|Drug Abuse and HIV/AIDS: Lessons Learned - Case Studies Booklet - Central and Eastern Europe and the Central Asian States (UNAIDS, 2001, 113 p.)|
The present booklet is a collaborative effort of the Joint United Nations Programme on HIV/AIDS (UNAIDS) and the United Nations International Drug Control Programme (UNDCP) to disseminate lessons learned from practical experience in Central and Eastern Europe and the Central Asian States where injecting drug abuse is a significant and rapidly increasing factor in the transmission of HIV/AIDS. It focuses on the association between drug use and HIV infection and addresses the challenges that professionals and policy makers must confront in shaping national and local policies, developing and implementing preventive policies and providing treatment and rehabilitative services. The booklet is also aimed at governmental and non-governmental organizations and those involved in the planning, coordination and implementation of strategies and programmes for HIV prevention among injecting drug users.

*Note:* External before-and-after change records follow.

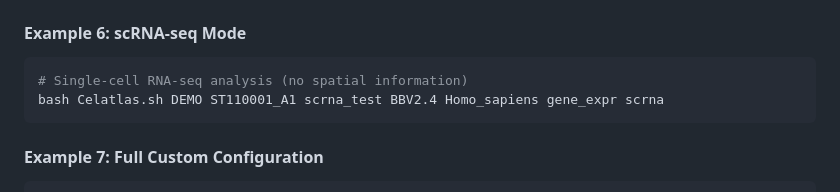
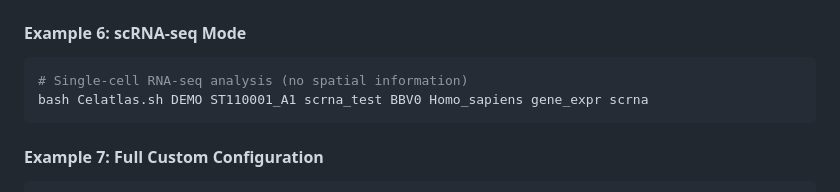
Before and after one commit to celatlas/Celatlas_spatial, a Markdown page: README.md, the part around the change. Drawn GitHub-style.

````diff
--- a/README.md
+++ b/README.md
@@ -301,7 +301,7 @@ bash Celatlas.sh DEMO ST110001_A1 ssDNA_test BBV2.4 Homo_sapiens ssDNA strna \
 #### Example 6: scRNA-seq Mode
 ```bash
 # Single-cell RNA-seq analysis (no spatial information)
-bash Celatlas.sh DEMO ST110001_A1 scrna_test BBV2.4 Homo_sapiens gene_expr scrna
+bash Celatlas.sh DEMO ST110001_A1 scrna_test BBV0 Homo_sapiens gene_expr scrna
 ```
 
 #### Example 7: Full Custom Configuration
````
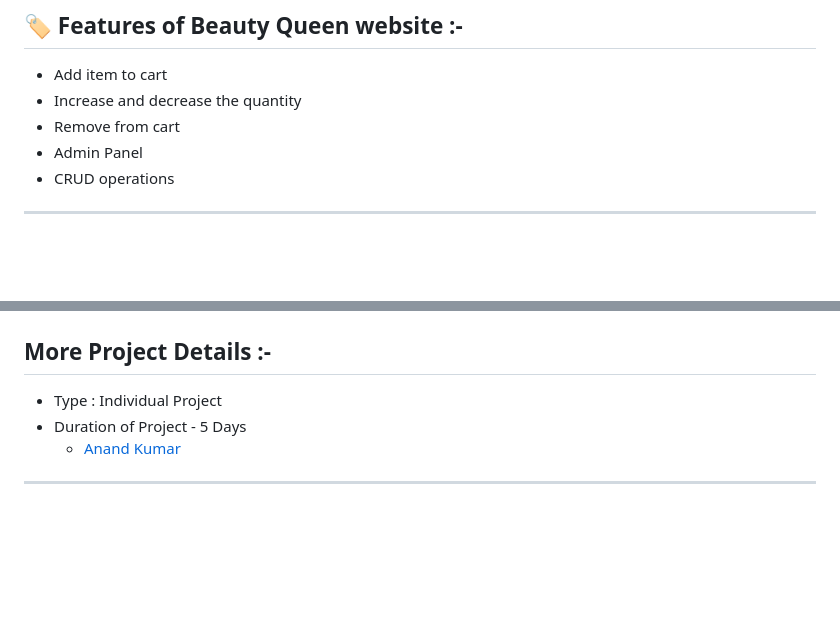
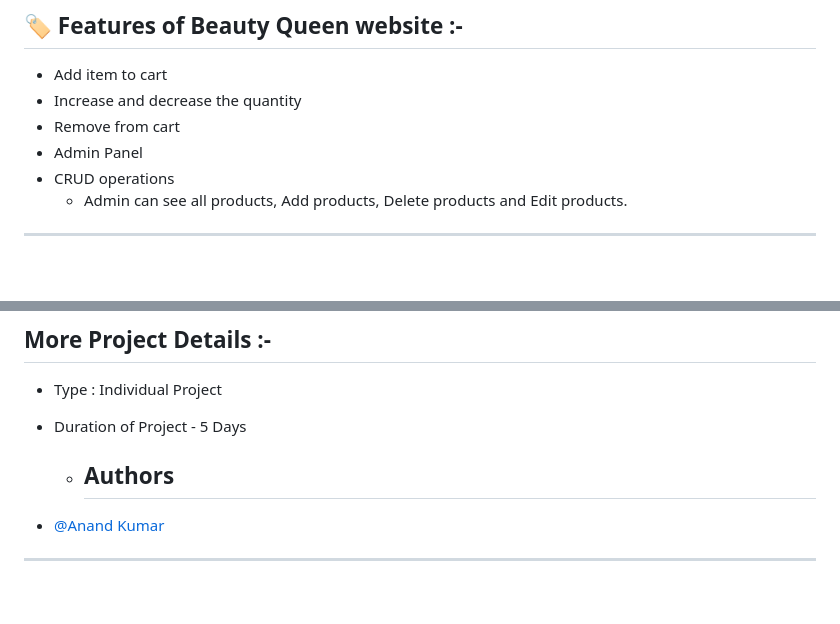
Before and after one commit to Anandkr21/Beauty-Bebo-Clone, a Markdown page: README.md, 2 parts joined by grey strips. Rendered like a GitHub page; blank space fills up the shorter version.

```diff
--- a/README.md
+++ b/README.md
@@ -32,6 +33,7 @@
 - Remove from cart
 - Admin Panel
 - CRUD operations
+  - Admin can see all products, Add products, Delete products and Edit products.
 
 ---
 
@@ -80,5 +93,7 @@
 
 - Type : Individual Project
 - Duration of Project - 5 Days
-  - <a href="https://www.linkedin.com/in/anandkr21/">Anand Kumar</a>
+  - ## Authors
+
+- [@Anand Kumar](https://www.linkedin.com/in/anandkr21/)
 ---
```
Also changed, not shown: other parts of README.md (+20 -7 lines).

In the booklet, an attempt is made to capture details of a range of practices in order to provide useful lessons and offer references for those working in the field of drug abuse and HIV/AIDS prevention. Owing to time and space constraints, the entries in the booklet represent only some of the project information and reports that were received. It is hoped that the lessons learned will be widely shared so as to contribute to the development of ethically sound and effective responses to the issue of drug abuse and HIV/AIDS prevention in the region.
The booklet responds to the Declaration on the Guiding Principles of Drug Demand Reduction and to the Action Plan for its implementation,1 as well as to several resolutions adopted by the Commission on Narcotic Drugs, in which the organizations and programmes of the United Nations system, in particular UNDCP, are invited to facilitate the sharing of information on best strategies for the implementation of demand reduction programmes, including the reduction of the negative health and social consequences of drug abuse and the enhancement of assistance to drug users.

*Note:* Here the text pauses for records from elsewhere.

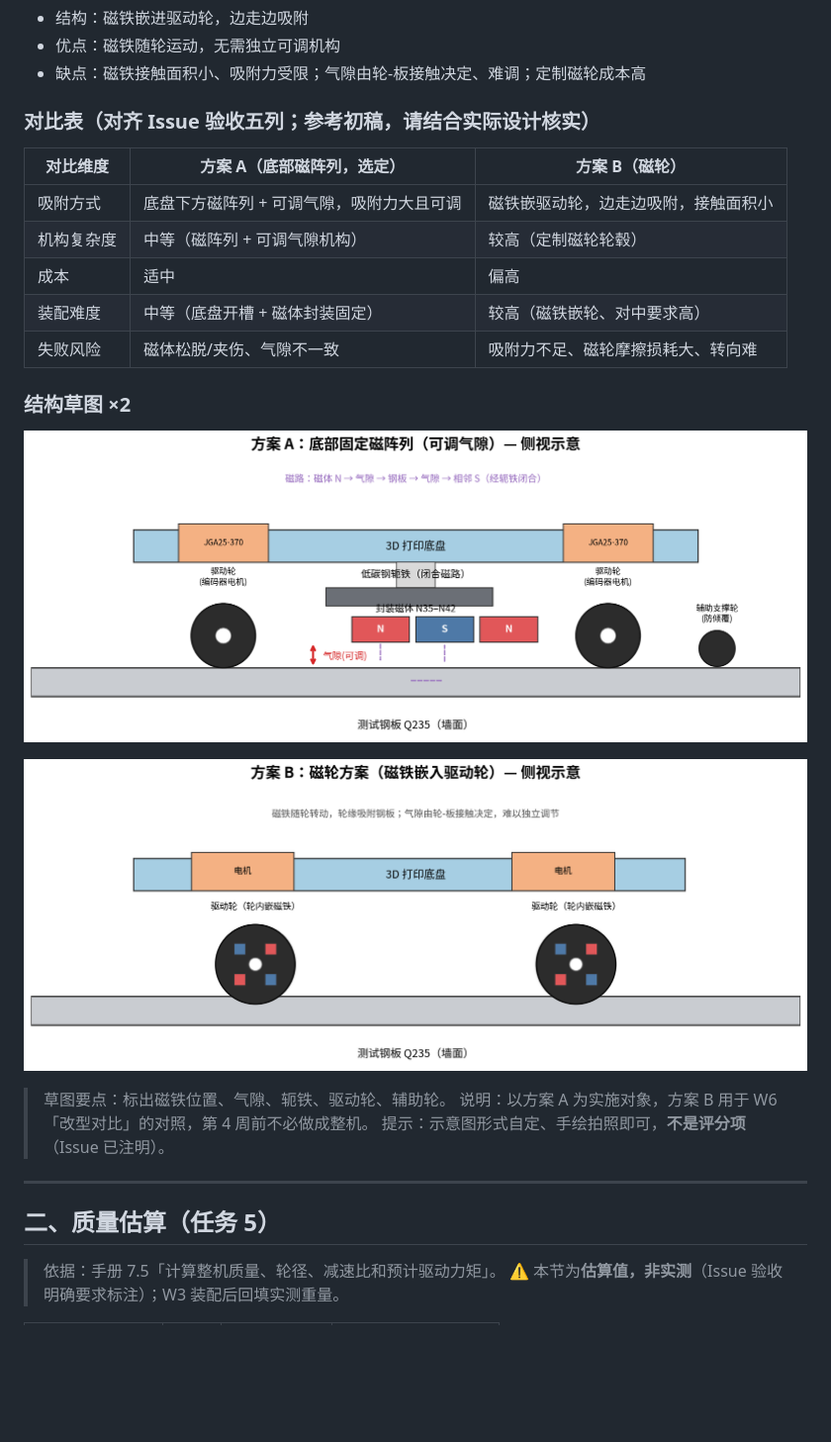
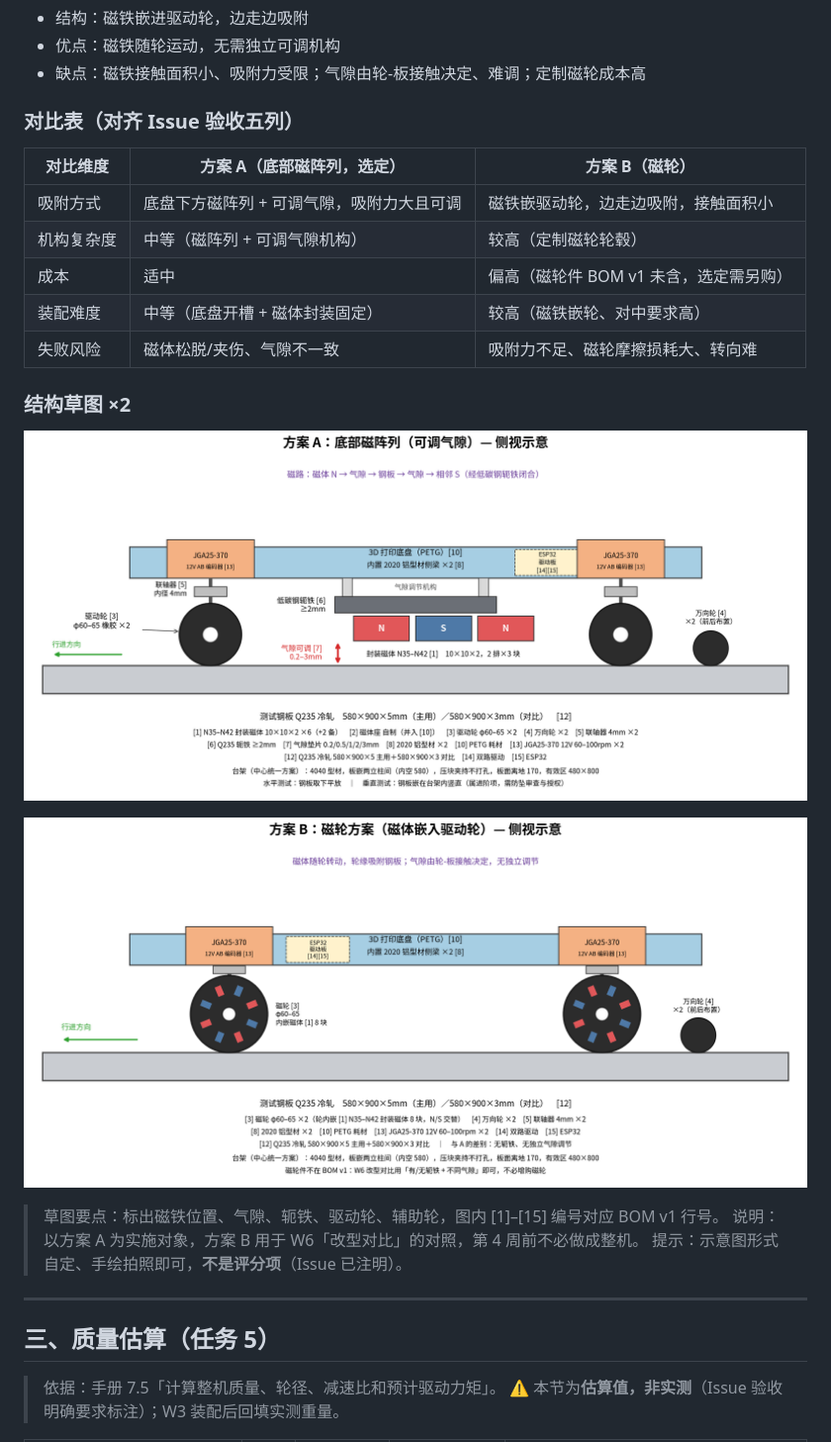
Before and after one commit to H-zero-0528/Team-B-Magnetic-Robot, a Markdown page: docs/system_architecture.md, the part around one of its changes. Shown at 99% size. Drawn GitHub-style; pictures changed too: docs/assets/plan_A.png, docs/assets/plan_B.png; blank space fills up the shorter version.

```diff
--- a/docs/system_architecture.md
+++ b/docs/system_architecture.md
@@ -25,13 +74,13 @@
 - 优点：磁铁随轮运动，无需独立可调机构
 - 缺点：磁铁接触面积小、吸附力受限；气隙由轮-板接触决定、难调；定制磁轮成本高
 
-### 对比表（对齐 Issue 验收五列；参考初稿，请结合实际设计核实）
+### 对比表（对齐 Issue 验收五列）
 
 | 对比维度 | 方案 A（底部磁阵列，选定） | 方案 B（磁轮） |
 | --- | --- | --- |
 | 吸附方式 | 底盘下方磁阵列 + 可调气隙，吸附力大且可调 | 磁铁嵌驱动轮，边走边吸附，接触面积小 |
 | 机构复杂度 | 中等（磁阵列 + 可调气隙机构） | 较高（定制磁轮轮毂） |
-| 成本 | 适中 | 偏高 |
+| 成本 | 适中 | 偏高（磁轮件 BOM v1 未含，选定需另购） |
 | 装配难度 | 中等（底盘开槽 + 磁体封装固定） | 较高（磁铁嵌轮、对中要求高） |
 | 失败风险 | 磁体松脱/夹伤、气隙不一致 | 吸附力不足、磁轮摩擦损耗大、转向难 |
 
@@ -41,13 +90,13 @@
 
 ![图 2 方案 B 磁轮](assets/plan_B.png)
 
-> 草图要点：标出磁铁位置、气隙、轭铁、驱动轮、辅助轮。
+> 草图要点：标出磁铁位置、气隙、轭铁、驱动轮、辅助轮，图内 \[1\]–\[15\] 编号对应 BOM v1 行号。
 > 说明：以方案 A 为实施对象，方案 B 用于 W6「改型对比」的对照，第 4 周前不必做成整机。
 > 提示：示意图形式自定、手绘拍照即可，**不是评分项**（Issue 已注明）。
 
 ---
 
-## 二、质量估算（任务 5）
+## 三、质量估算（任务 5）
 
 > 依据：手册 7.5「计算整机质量、轮径、减速比和预计驱动力矩」。
 > ⚠️ 本节为**估算值，非实测**（Issue 验收明确要求标注）；W3 装配后回填实测重量。
```
Also changed, not shown: other parts of docs/system_architecture.md (+122 -38 lines), docs/assets/force_diagram.png (added).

The booklet is also a response to the mandate of UNAIDS which, as the main advocate for global action on HIV/AIDS, leads, strengthens and supports expanded action aimed at preventing the transmission of HIV, providing care and support, reducing the vulnerability of individuals and communities to HIV/AIDS, and alleviating the impact of the epidemic.
UNDCP and UNAIDS are aware that so-called low-threshold and harm reduction interventions are controversial in many environments. They also consider that the term harm reduction has been used as a flag for a variety of causes and, as such, has been given disproportionate attention. In the present booklet, an attempt is made to steer clear of political interpretations of the term and instead to build upon an empirical basis and describe practical experiences aimed at improving the well-being of drug users, reducing individual and public health risks and, in particular, preventing the transmission of HIV/AIDS among drug users.